In many recent romance films, love seems to be formulaic. You have the same shallow characters, the familiar settings, with the possibility of a slight twist near the end, but nothing that isn't overcome easily. You can be 10, 15 minutes into a picture and know exactly where it's heading, creating this viral cycle of what 'love is supposed to be.'
Paul Thomas Anderson's 2002 Palme D'or winner "Punch-Drunk Love" is nothing like this. It defies pre-set ideas of the rom-com and does what was once considered impossible; it is a good, serious Adam Sandler film.
"Punch-Drunk Love" follows Barry Egan (a wonderfully dramatic Adam Sandler), a hyper-internalized novelty salesman who is prone to spasms of uncontrollable rage as his only form of catharsis. Barry is clearly very lonely. His only acquaintances seem to be his friendly co-worker Lance (Luis Gusmán) and his seven sisters who have subjected him to a life filled with verbal and emotional torment. His longing for companionship becomes so desperate that he makes a call to a phone sex line and foolishly reveals all of his personal info, just to talk to someone. He needs something else in his life.
That something else is Lena (Emily Watson), the self-confessed antithesis of Barry. She is unusually honest where he blatantly lies, her red dresses contrast beautifully with his bright blue suit and she embodies each frame with this warm, caring presence. She makes such an impact, that you can feel her in scenes that she is not physically present, as a red passerby in the background or as a visual symphony of color. Sometimes, it even seems like she is just off-screen, but in Sandler's line of vision, calming him down or amping up his feelings of desire.

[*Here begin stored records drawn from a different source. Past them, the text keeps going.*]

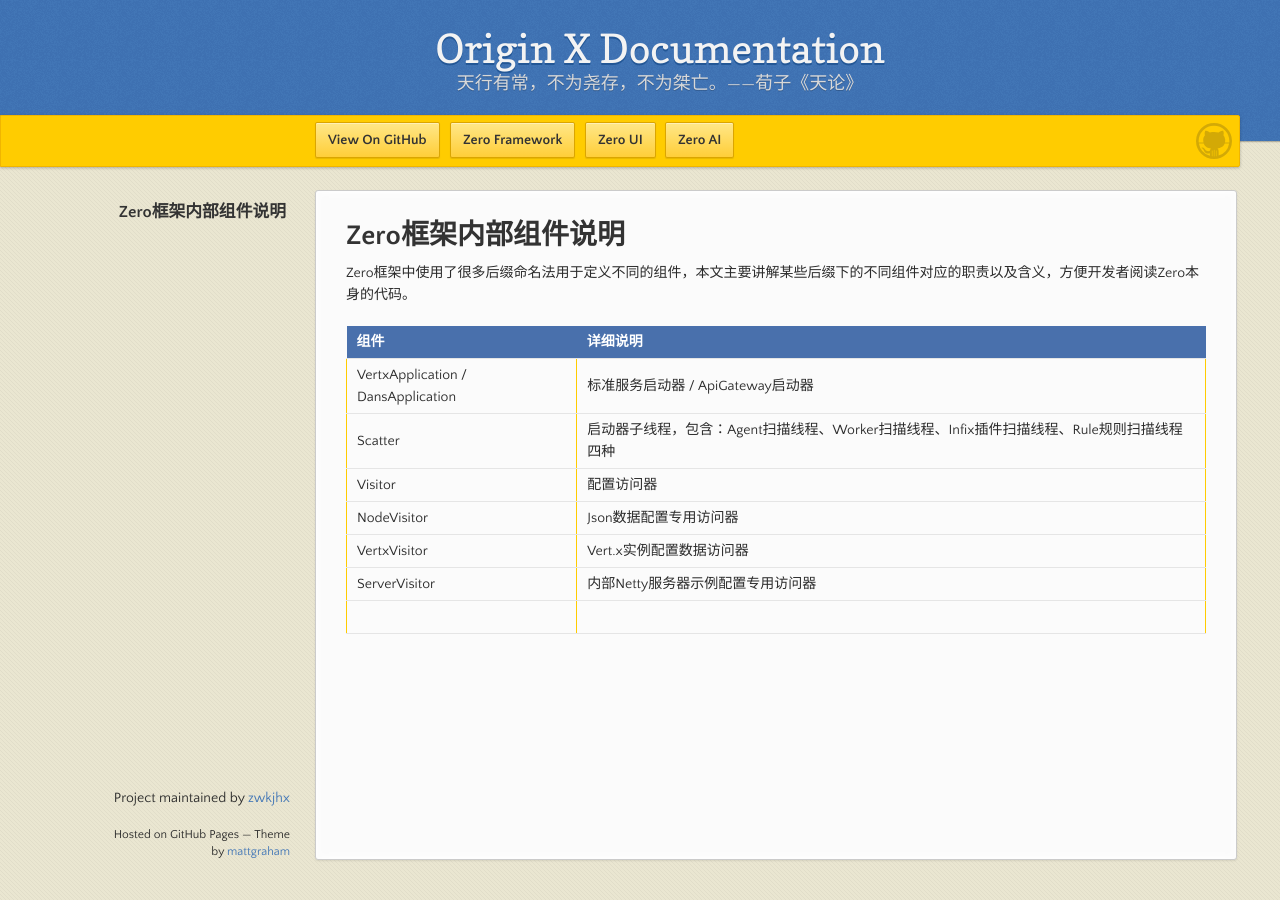
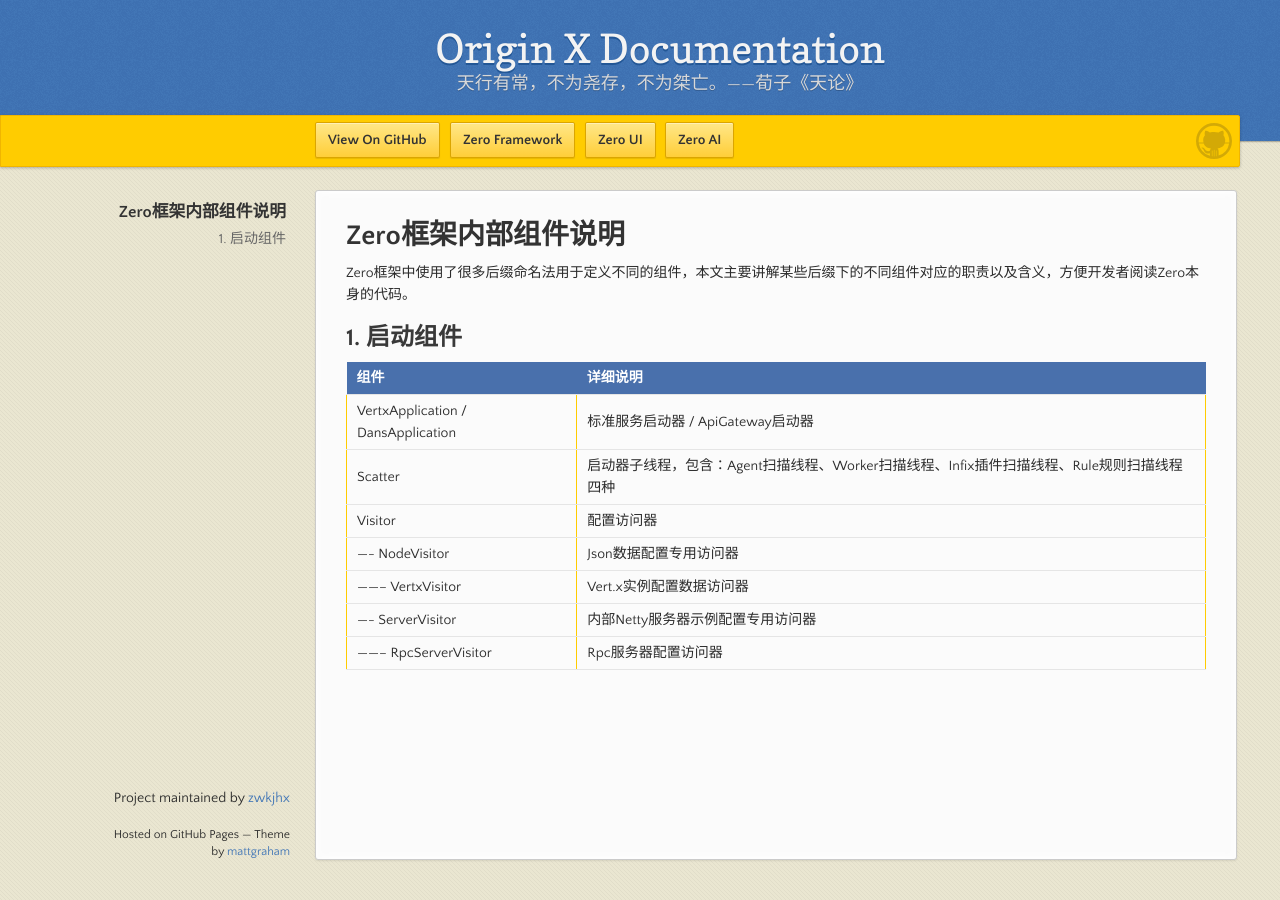
Before and after one commit to zwkjhx/ox-doc, a Jekyll site: the page built from specification/1-zerogui-fan/spc-004-zeronei-bu-zu-jian-shuo-ming.md, in a window 1280 px wide. Built offline with Jekyll 4.4.1, drawn with Linux system fonts in a browser that asks for light colours; our own code applies the rules of GitHub Pages for plain Markdown files.

Commit message:
Updates specification/1-zerogui-fan/spc-004-zeronei-bu-zu-jian-shuo-ming.md
Auto commit by GitBook Editor

```diff
--- a/specification/1-zerogui-fan/spc-004-zeronei-bu-zu-jian-shuo-ming.md
+++ b/specification/1-zerogui-fan/spc-004-zeronei-bu-zu-jian-shuo-ming.md
@@ -1,13 +1,16 @@
 # Zero框架内部组件说明
 
 Zero框架中使用了很多后缀命名法用于定义不同的组件，本文主要讲解某些后缀下的不同组件对应的职责以及含义，方便开发者阅读Zero本身的代码。
+
+## 1. 启动组件
 
 | 组件 | 详细说明 |
 | :--- | :--- |
 | VertxApplication / DansApplication | 标准服务启动器 / ApiGateway启动器 |
 | Scatter | 启动器子线程，包含：Agent扫描线程、Worker扫描线程、Infix插件扫描线程、Rule规则扫描线程四种 |
 | Visitor | 配置访问器 |
-| NodeVisitor | Json数据配置专用访问器 |
-| VertxVisitor | Vert.x实例配置数据访问器 |
-| ServerVisitor | 内部Netty服务器示例配置专用访问器 |
-|  |  |
+| ---- NodeVisitor | Json数据配置专用访问器 |
+| -------- VertxVisitor | Vert.x实例配置数据访问器 |
+| ---- ServerVisitor | 内部Netty服务器示例配置专用访问器 |
+| -------- RpcServerVisitor | Rpc服务器配置访问器 |
+| --------  |  |
```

Speaking of Sandler, his performance as Barry is equal parts heart wrenching and hilariously uncomfortable. He spends much of his time on screen mentally or physically pushed in a corner, and when he occupies the full frame, he is either frantically bouncing around with nervous tics and stutters, or subtly simmering with emotion. Sandler is in full control of a man who has no handle on his existence and finds a way to make this clear.

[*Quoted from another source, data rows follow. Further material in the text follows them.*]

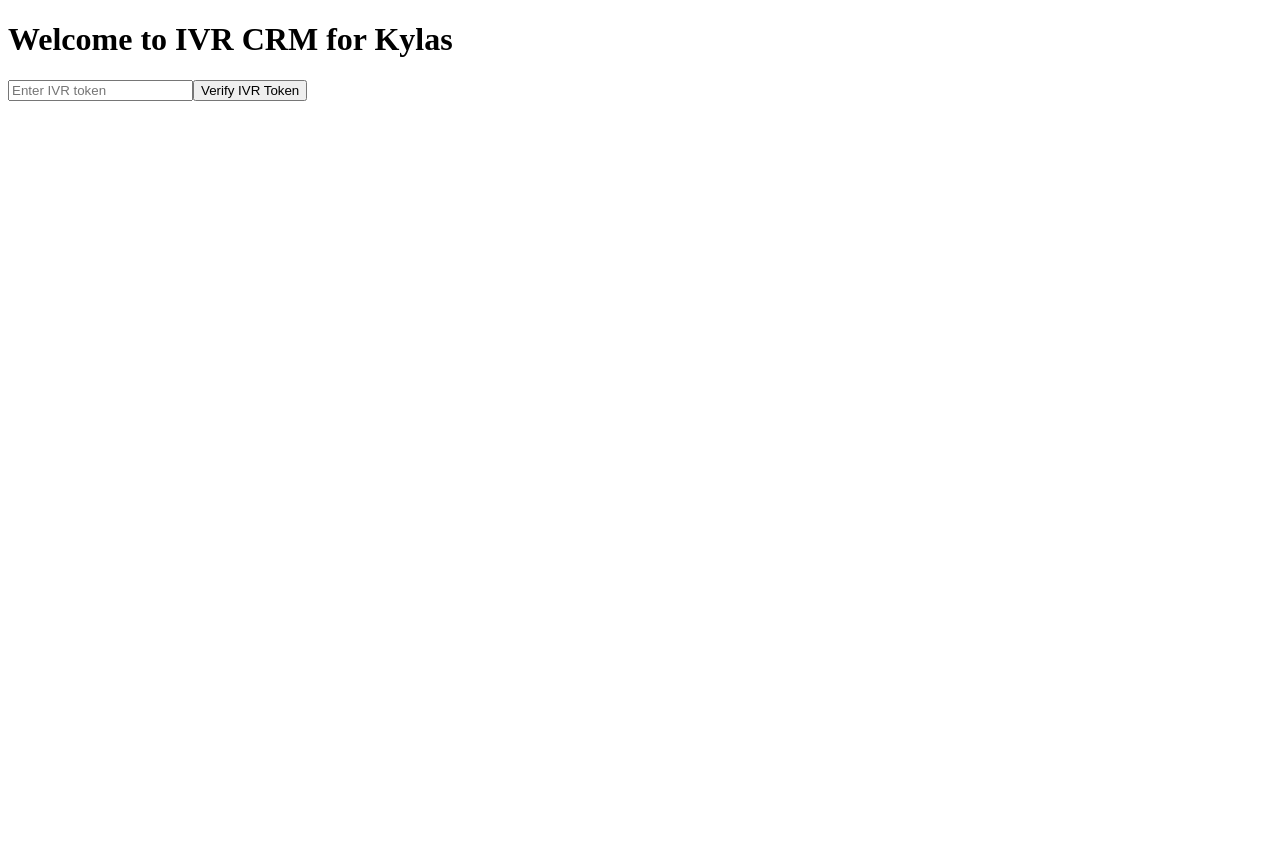
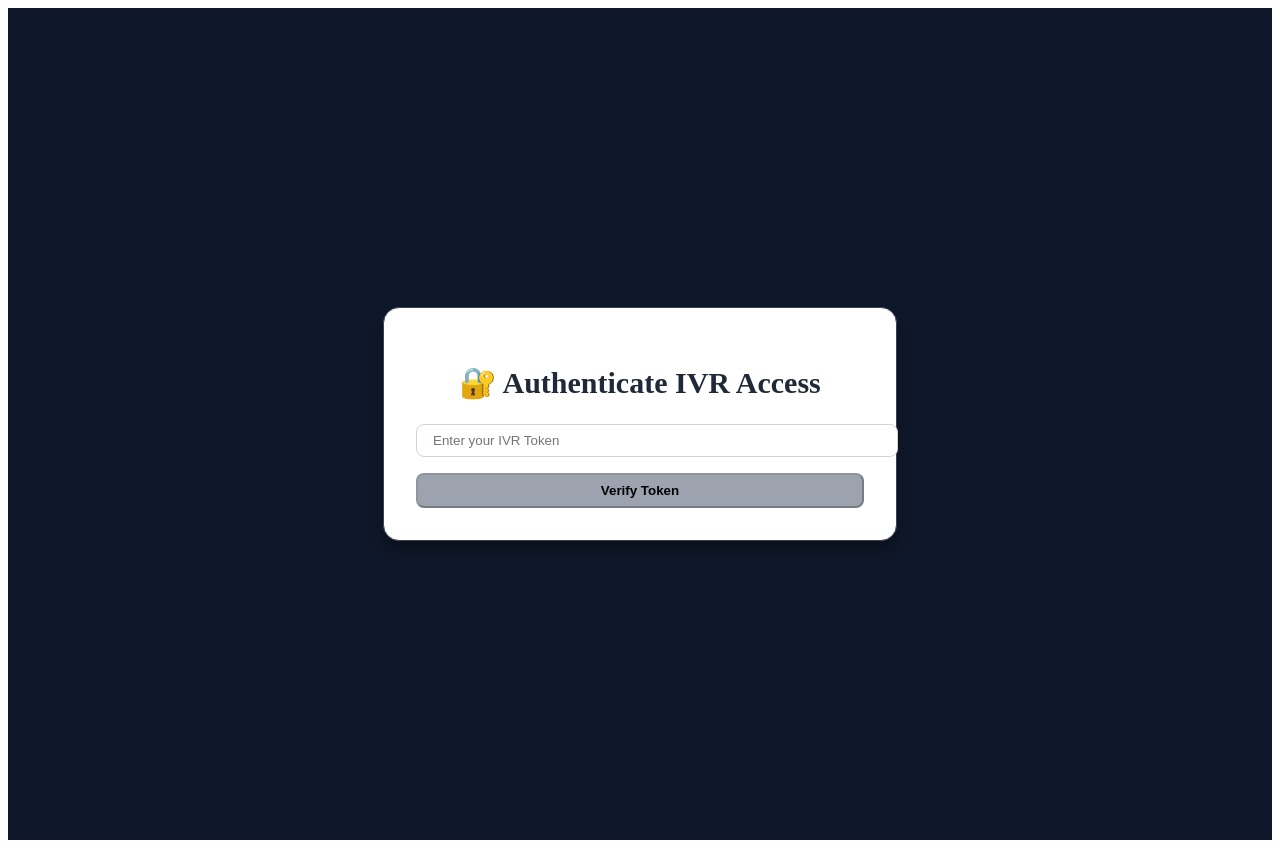
Before and after one commit to utsavg05/Kylas-CRM, a React (Vite) app in the folder kylas-frontend/: page / in a window 1280 px wide. Before the commit the page ends 800 px from the top, so only its background shows below. Built offline with nearby package versions, Linux system fonts and the light colour scheme.

Commit message:
Add devDependencies and update package.json; enhance App component UI and error handling

```diff
--- a/kylas-frontend/src/App.jsx
+++ b/kylas-frontend/src/App.jsx
@@ -89,71 +89,161 @@
 
 
 
-import { useState, useEffect } from 'react';
+import { useEffect, useState } from 'react';
 import axios from 'axios';
 
 function App() {
   const [token, setToken] = useState('');
   const [status, setStatus] = useState(0);
+  const [error, setError] = useState('');
 
+  // 🔄 On mount: Exchange Kylas OAuth code
   useEffect(() => {
     const urlParams = new URLSearchParams(window.location.search);
     const code = urlParams.get('code');
 
-    if (!code) return;
+    if (!code) {
+      console.log('🔍 No OAuth code found in URL.');
+      return;
+    }
 
-    alert('🔁 Exchanging your code for access token...');
+    alert('🔁 Exchanging authorization code...');
 
-    // Step 1: Exchange Kylas code via your backend callback
     axios.get(`http://localhost:3001/oauth/callback?code=${code}`)
       .then((res) => {
-        alert(res.data.message || '✅ Kylas OAuth successful');
-        console.log("🔐 Access Token:", res.data.token); // Optional
+        alert(res.data.message || '✅ OAuth success!');
+        console.log('🔐 Access Token:', res.data.token);
       })
       .catch((err) => {
-        console.error('❌ Kylas token exchange failed:', err);
-        alert('❌ Token exchange failed');
+        console.error('❌ OAuth exchange failed:', err);
+        alert('❌ OAuth exchange failed. See console for details.');
       });
   }, []);
 
-  useEffect(() => {
-  console.log("✅ App loaded inside iframe");
-}, []);
+  // ✅ Handle IVR token submit
+  const handleSubmit = async () => {
+    setStatus('loading');
+    setError('');
 
-  // 🔒 Step 2: Submit IVR token to backend
-  const handleSubmit = async () => {
     try {
-      const response = await axios.post(
-        'http://localhost:3001/api/verify-token',
-        { token }
-      );
+      const res = await axios.post('http://localhost:3001/api/verify-token', { token });
 
-      if (response.status === 200) {
-        alert('✅ IVR token verified!');
+      if (res.status === 200) {
         localStorage.setItem('ivr_token', token);
-        setStatus(response.status);
+        setStatus('success');
+        alert('✅ IVR token verified successfully!');
         setToken('');
       } else {
-        alert('❌ Invalid token');
+        setStatus('error');
+        setError('Verification failed. Try again.');
       }
-    } catch (error) {
-      console.error('❌ Error verifying IVR token:', error);
-      alert('❌ Verification failed');
+    } catch (err) {
+      console.error('❌ Error verifying token:', err);
+      setStatus('error');
+      setError('Something went wrong. Please check token and retry.');
     }
   };
 
   return (
-    <>
-      <h1>Welcome to IVR CRM for Kylas</h1>
+    <div
+      style={{
+        minHeight: '100vh',
+        display: 'flex',
+        alignItems: 'center',
+        justifyContent: 'center',
+        backgroundColor: '#0f172a',
+        padding: '1rem',
+      }}
+    >
+      <div
+        style={{
+          width: '100%',
+          maxWidth: '28rem',
+          backgroundColor: '#ffffff', // adjust dynamically for dark mode if needed
+          borderRadius: '1rem',
+          padding: '2rem',
+          boxShadow: '0 10px 15px rgba(0, 0, 0, 0.3)',
+          border: '1px solid #374151',
+        }}
+      >
+        <h2
+          style={{
+            fontSize: '1.875rem',
+            fontWeight: 'bold',
+            textAlign: 'center',
+            marginBottom: '1.5rem',
+            color: '#1f2937', // dark:text-white would be '#ffffff'
+          }}
+        >
+          🔐 Authenticate IVR Access
+        </h2>
 
-      <input
-        type="text"
-        placeholder="Enter IVR token"
-        value={token}
-        onChange={(e) => setToken(e.target.value)}
-      />
-      <button onClick={handleSubmit}>Verify IVR Token</button>
-    </>
+        <input
+          type="text"
+          value={token}
+          onChange={(e) => setToken(e.target.value)}
+          placeholder="Enter your IVR Token"
+          style={{
+            width: '100%',
+            padding: '0.5rem 1rem',
+            borderRadius: '0.5rem',
+            border: '1px solid #d1d5db',
+            outline: 'none',
+            marginBottom: '1rem',
+            color: '#000000',
+            backgroundColor: '#ffffff', // dark mode variant: '#1e293b'
+          }}
+        />
+
+        <button
+          onClick={handleSubmit}
+          disabled={status === 'loading' || token.trim() === ''}
+          style={{
+            width: '100%',
+            padding: '0.5rem 1rem',
+            borderRadius: '0.5rem',
+            fontWeight: '600',
+            transition: 'background-color 0.2s ease-in-out',
+            cursor:
+              status === 'loading' || token.trim() === ''
+                ? 'not-allowed'
+                : 'pointer',
+            backgroundColor:
+              status === 'loading' || token.trim() === ''
+                ? '#9ca3af'
+                : '#facc15', // yellow-400
+            color: status === 'loading' ? '#000000' : '#000000',
+          }}
+        >
+          {status === 'loading' ? 'Verifying...' : 'Verify Token'}
+        </button>
+
+        {status === 'success' && (
+          <p
+            style={{
+              color: '#4ade80', // green-400
+              textAlign: 'center',
+              marginTop: '1rem',
+            }}
+          >
+            ✅ Token verified successfully!
+          </p>
+        )}
+
+        {status === 'error' && (
+          <p
+            style={{
+              color: '#f87171', // red-400
+              textAlign: 'center',
+              marginTop: '1rem',
+            }}
+          >
+            ❌ {error}
+          </p>
+        )}
+      </div>
+    </div>
+
   );
 }
 
```
Also changed, not shown: 2 other files (tests, documents, lock files or other folders).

While "Punch-Drunk Love" is certainly an unconventional romance, it still agrees with some traditions of rom-com. In the film's first moments, Anderson shows that he agrees with the idea of 'love at first sight,' but it isn't expressed through the slow motion double take we've seen so many times before. In "Punch-Drunk Love," Barry witnessing an unsettling car accident is almost immediately juxtaposed with him meeting Lena for the first time, giving their first impression a jarring undertone. Although their encounter is brief, nothing is the same.
As Barry and Lena collide throughout this ridiculous plot line, color and sound become clear focal points. Jon Brion's score is a brilliant blend of ambience, harmonium and pure noise that exaggerates the constant barrage on Barry's psyche and emphasizes the calming effect Lena has on him. Robert Elswit uses many long takes to give Barry mobility, while still giving the impression that he is claustrophobically ricocheting around. Due to Elswit's masterful and unorthodox use of shadow and light, this film can occasionally be visually confusing to some, but for most it will be aesthetically gorgeous throughout.
One shouldn't be deterred because this is considered "the art house Adam Sandler movie," but rather should be aware that it is radically different than any other Sandler flick (or generic romance) in almost every sense. Where other romance films would fall back on the successfully set tropes and stereotypes of the past, this movie embraces its originality. It's weird, because love itself is weird. Beautifully, hopelessly, intoxicatingly weird.
However you end up spending your Valentine's Day weekend, alone or with others, remember that "Punch-Drunk Love" is available through the wonderful convenience that is Netflix.